» What the task requires
Verbatim copy, images excluded: write out each record shown below.
Dataset records: Begin
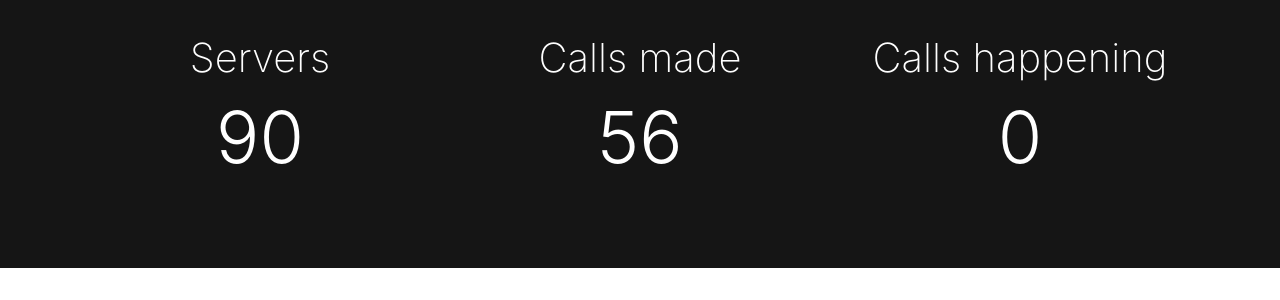
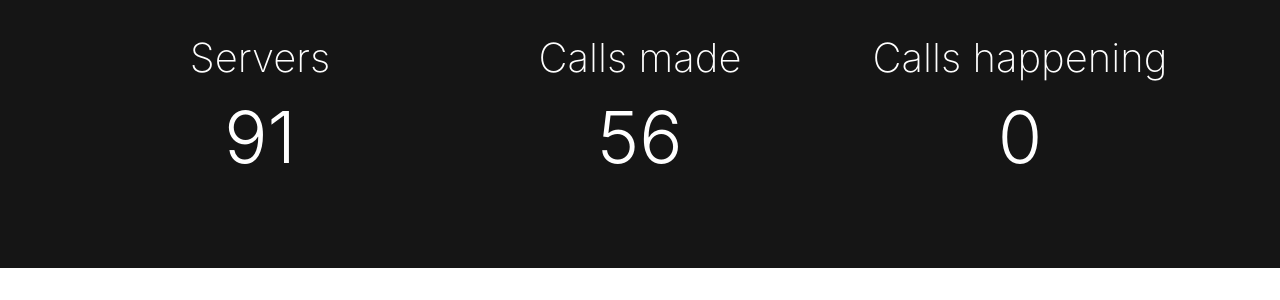
Before and after one commit to tumblenet/tnphone.tumblenet.ga, a Jekyll site: the page built from index.html, in a window 1280 px wide and 900 px high, scrolled down 443 px. Shown: the part 167-467 px from the top of the window. Built offline with Jekyll 4.4.1, drawn with Linux system fonts in a browser that asks for light colours; nearby versions of some CDN libraries.

Commit message:
Update Phones feed

```diff
--- a/_data/phones.json
+++ b/_data/phones.json
@@ -1,5 +1,5 @@
 {
 	"callsMade": 56,
-	"servers": 90,
+	"servers": 91,
 	"currentCalls": 0
 }
```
Dataset records: End
» Exercise answer
Before and after one commit to tumblenet/tnphone.tumblenet.ga, a Jekyll site: the page built from index.html, in a window 1280 px wide and 900 px high, scrolled down 443 px. Shown: the part 167-467 px from the top of the window. Built offline with Jekyll 4.4.1, drawn with Linux system fonts in a browser that asks for light colours; nearby versions of some CDN libraries.

Commit message:
Update Phones feed

```diff
--- a/_data/phones.json
+++ b/_data/phones.json
@@ -1,5 +1,5 @@
 {
 	"callsMade": 56,
-	"servers": 90,
+	"servers": 91,
 	"currentCalls": 0
 }
```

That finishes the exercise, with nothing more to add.